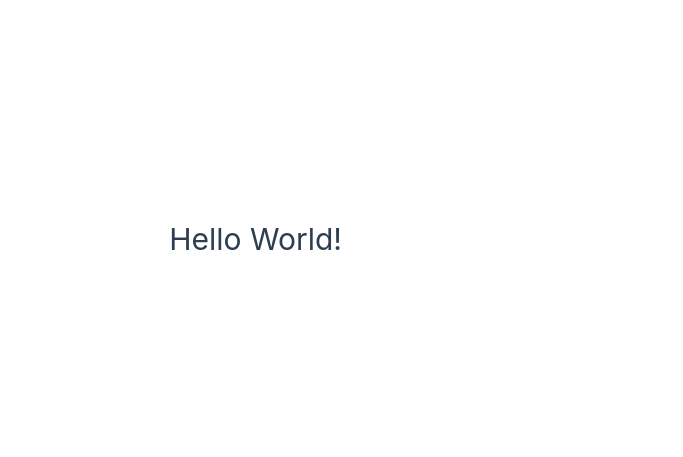
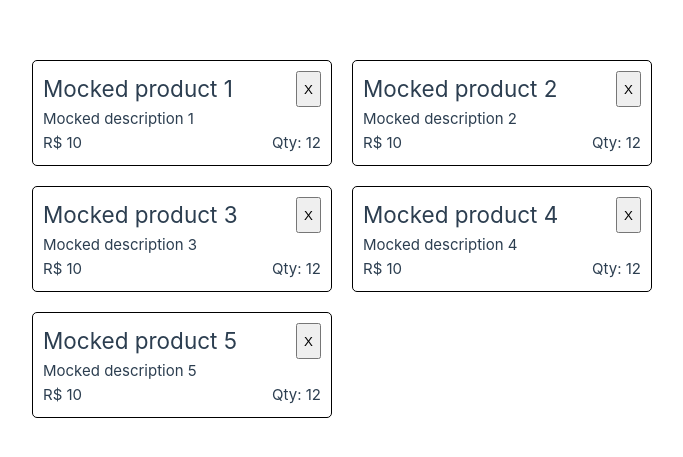
Before and after one commit to PedroLucasTeixeiradeLima/mentorshipStore, a Vue app in the folder client_mentorshipStore/: page / in a window 1280 px wide. Shown: the part 161-618 px from the top of the page, without its empty margins (298-981 px from the left). Built offline with nearby package versions, Linux system fonts and the light colour scheme.

Commit message:
Functional Cards, but without integration

```diff
--- a/client_mentorshipStore/src/App.vue
+++ b/client_mentorshipStore/src/App.vue
@@ -1,14 +1,82 @@
-<script setup>
+<script>
+export default {
+  data(){
+    return{
+      // THIS WILL BE RETURNED FROM OUR API
+      products: [
+        {
+          id: 1,
+          title: 'Mocked product 1',
+          description: 'Mocked description 1',
+          price: 10,
+          quantity: 12
+        },
+        {
+          id: 2,
+          title: 'Mocked product 2',
+          description: 'Mocked description 2',
+          price: 10,
+          quantity: 12
+        },
+        {
+          id: 3,
+          title: 'Mocked product 3',
+          description: 'Mocked description 3',
+          price: 10,
+          quantity: 12
+        },
+        {
+          id: 4,
+          title: 'Mocked product 4',
+          description: 'Mocked description 4',
+          price: 10,
+          quantity: 12
+        },
+        {
+          id: 5,
+          title: 'Mocked product 5',
+          description: 'Mocked description 5',
+          price: 10,
+          quantity: 12
+        }
+      ]
+    }
+  }
+}
 </script>
 
 <template>
-  <h1> Hello World! </h1>
+  <div v-for="product in products" :key="product.id" class="card-container">
+    <div class="card-header">
+      <h2>{{ product.title }}</h2>
+      <button>X</button>
+    </div>
+
+    <p class="card-description">{{ product.description }}</p>
+
+    <div class="card-footer">
+      <span>R$ {{ product.price }}</span>
+      <span>Qty: {{ product.quantity }}</span>
+    </div>
+  </div>
+</template>
 
 
 
-</template>
+<style scoped>
+.card-container {
+  padding: 10px;
+  border: 1px solid black;
+  border-radius: 5px;
+  min-width: 300px;
+  margin: 10px;
+}
+.card-header, .card-footer {
+  display: flex;
+  justify-content: space-between;
+}
 
-<style scoped>
+
 header {
   line-height: 1.5;
 }
```
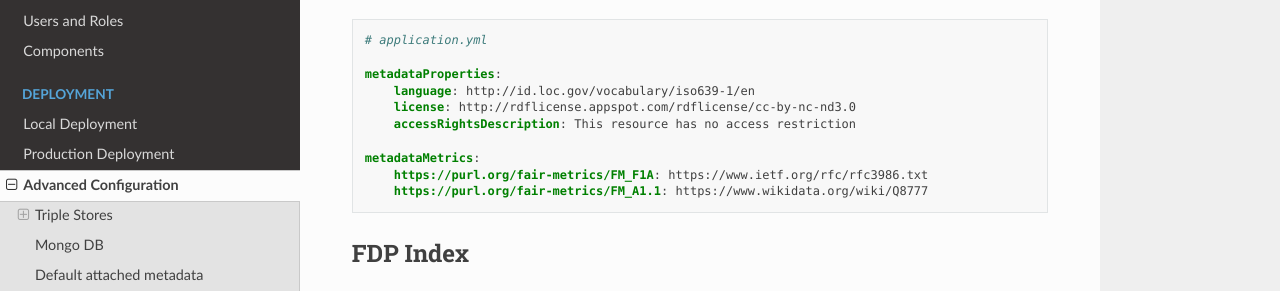
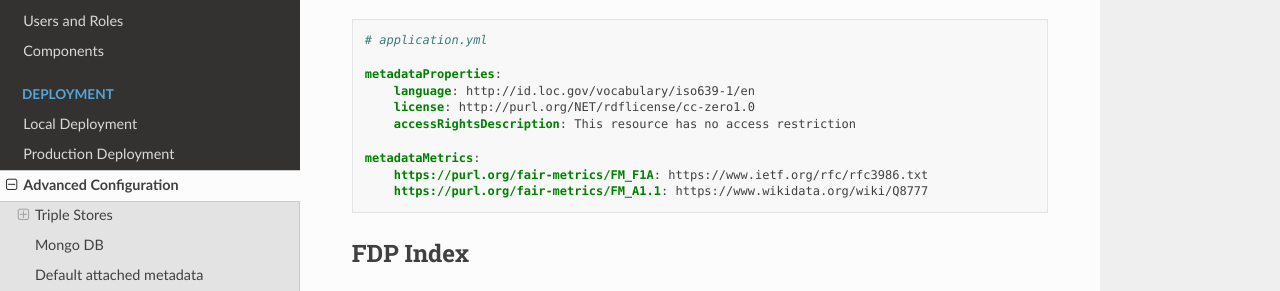
Before and after one commit to FAIRDataTeam/FAIRDataPoint-Docs, a Sphinx documentation site: the page built from docs/deployment/advanced-configuration.rst, in a window 1280 px wide and 900 px high, scrolled down 2405 px. Shown: the part 160-451 px from the top of the window. Built offline with Sphinx 7.4.7 and the Read the Docs theme 3.1.0, drawn with Linux system fonts in a browser that asks for light colours; some of the changed lines change nothing that is shown.

Commit message:
update rdflicense link

```diff
--- a/docs/deployment/advanced-configuration.rst
+++ b/docs/deployment/advanced-configuration.rst
@@ -142,7 +142,7 @@ The default values are listed below, too:
 
     metadataProperties:
         language: http://id.loc.gov/vocabulary/iso639-1/en
-        license: http://rdflicense.appspot.com/rdflicense/cc-by-nc-nd3.0
+        license: http://purl.org/NET/rdflicense/cc-zero1.0
         accessRightsDescription: This resource has no access restriction
 
     metadataMetrics:
```
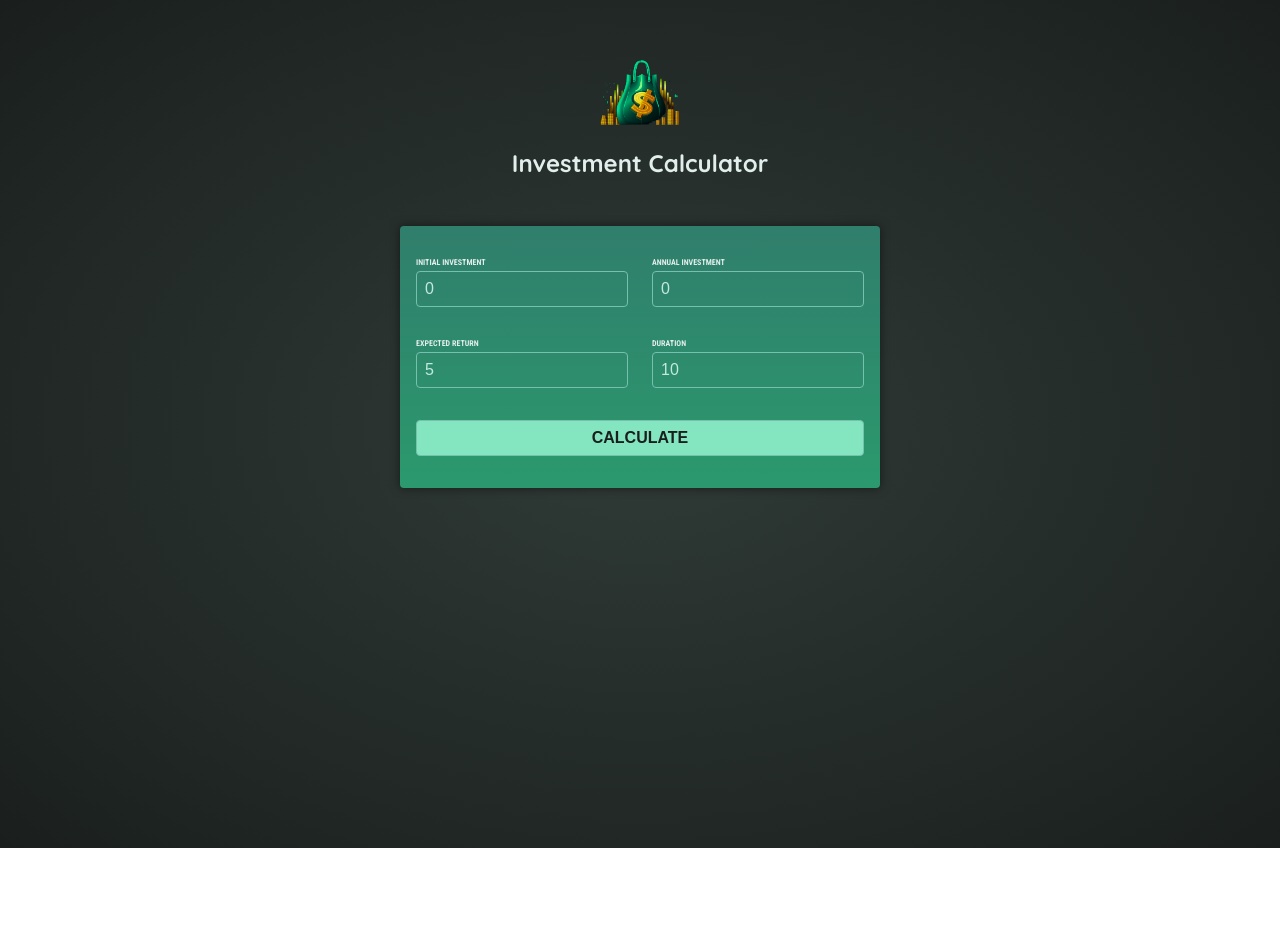
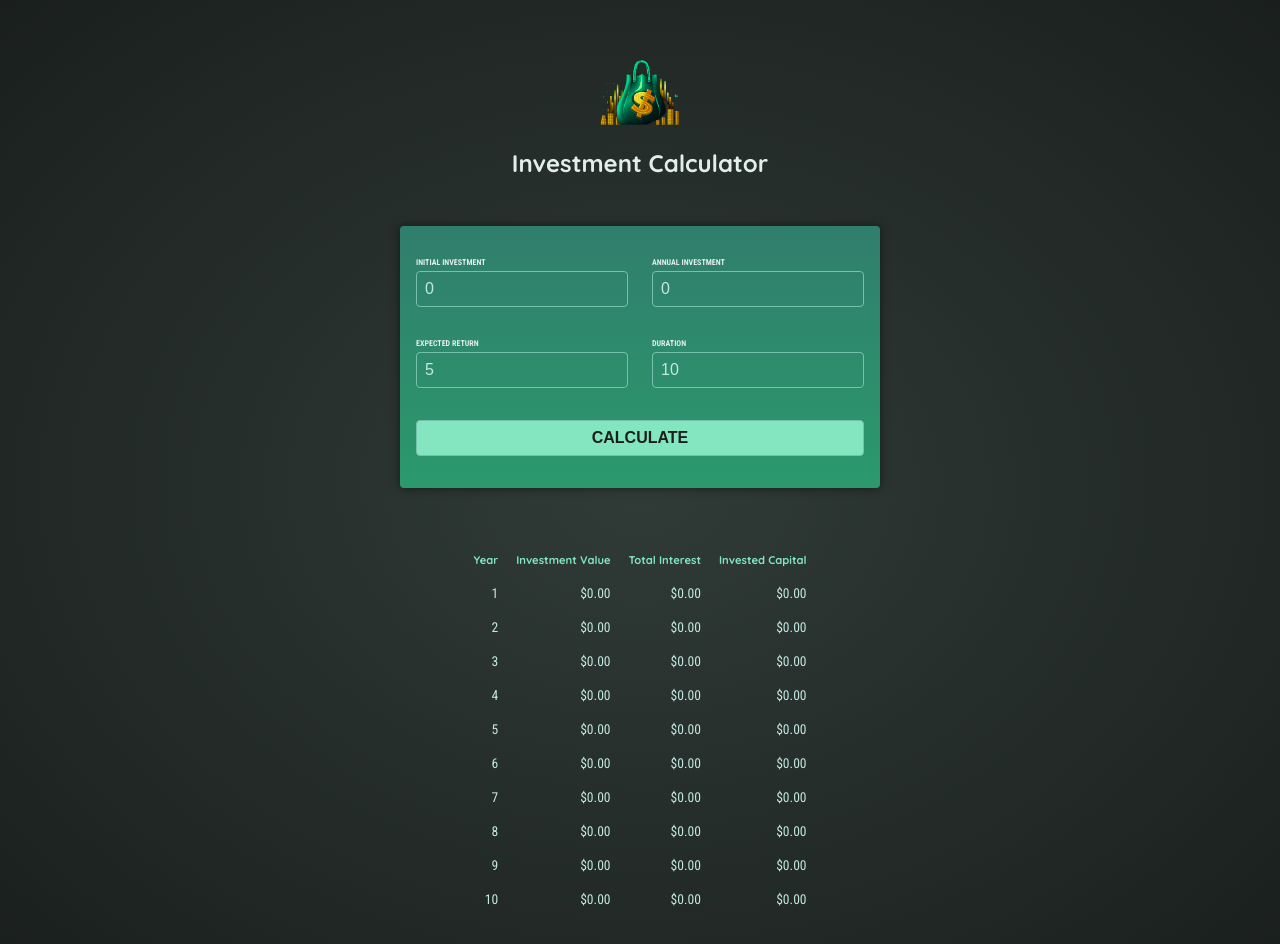
Before and after one commit to vkolev86/01-starting-project, an Angular app: page / in a window 1280 px wide. Both pictures are taken after a click on the button "CALCULATE". Shown: the top 944 px of the page. Before the commit the page ends 848 px from the top, so only its background shows below. Built offline with nearby package versions, Linux system fonts and the light colour scheme.

Commit message:
Create Investment Result Component

```diff
--- a/src/app/app.component.html
+++ b/src/app/app.component.html
@@ -1,2 +1,3 @@
 <app-header />
 <app-user-input (calculate)="onCalculateInvestmentResults($event)"/>
+<app-investment-results [results]="resultsData"/>
--- a/src/app/app.component.ts
+++ b/src/app/app.component.ts
@@ -2,14 +2,24 @@
 import { HeaderComponent } from "./header/header.component";
 import { UserInputComponent } from "./user-input/user-input.component";
 import { InvestmentInput } from './investment-input.model';
+import { InvestmentResultsComponent } from "./investment-results/investment-results.component";
 
 @Component({
   selector: 'app-root',
   standalone: true,
   templateUrl: './app.component.html',
-  imports: [HeaderComponent, UserInputComponent],
+  imports: [HeaderComponent, UserInputComponent, InvestmentResultsComponent],
 })
 export class AppComponent {
+  resultsData?: {
+    year: number,
+    interest: number,
+    valueEndOfYear: number,
+    annualInvestment: number,
+    totalInterest: number,
+    totalAmountInvested: number,
+  }[]
+
   onCalculateInvestmentResults(data: InvestmentInput) {
     const { initialInvestment, annualInvestment, expectedReturn, duration } = data;
     const annualData = [];
@@ -31,6 +41,6 @@
       });
     }
 
-    return annualData;
+    this.resultsData = annualData;
   }
 }
--- /dev/null
+++ b/src/app/investment-results/investment-results.component.css
@@ -0,0 +1,19 @@
+table {
+    max-width: 50rem;
+    margin: 2rem auto;
+    padding: 1rem;
+    table-layout: fixed;
+    border-spacing: 1rem;
+    text-align: right;
+  }
+
+  table thead {
+    font-size: 0.7rem;
+    color: #83e6c0;
+  }
+
+  table tbody {
+    font-family: "Roboto Condensed", sans-serif;
+    font-size: 0.85rem;
+    color: #c2e9e0;
+  }
--- /dev/null
+++ b/src/app/investment-results/investment-results.component.html
@@ -0,0 +1,24 @@
+@if (!results) {
+    <p class="center">Please enter  some values and press "Calculate".</p>
+} @else {
+    <table>
+        <thead>
+            <tr>
+                <th>Year</th>
+                <th>Investment Value</th>
+                <th>Total Interest</th>
+                <th>Invested Capital</th>
+            </tr>
+        </thead>
+        <tbody>
+            @for (result of results; track result.year) {
+                <tr>
+                    <td>{{ result.year }}</td>
+                    <td>{{ result.valueEndOfYear | currency }}</td>
+                    <td>{{ result.totalInterest | currency }}</td>
+                    <td>{{ result.totalAmountInvested | currency }}</td>
+                </tr>
+            }
+        </tbody>
+    </table>
+}
```
Also changed, not shown: src/app/investment-results/investment-results.component.ts (added, +20 -0 lines).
== == ==
Required work. Using the material above, report each line where "title" occurs.

Task output.
+          title: 'Mocked product 1',
+          title: 'Mocked product 2',
+          title: 'Mocked product 3',
+          title: 'Mocked product 4',
+          title: 'Mocked product 5',
+      <h2>{{ product.title }}</h2>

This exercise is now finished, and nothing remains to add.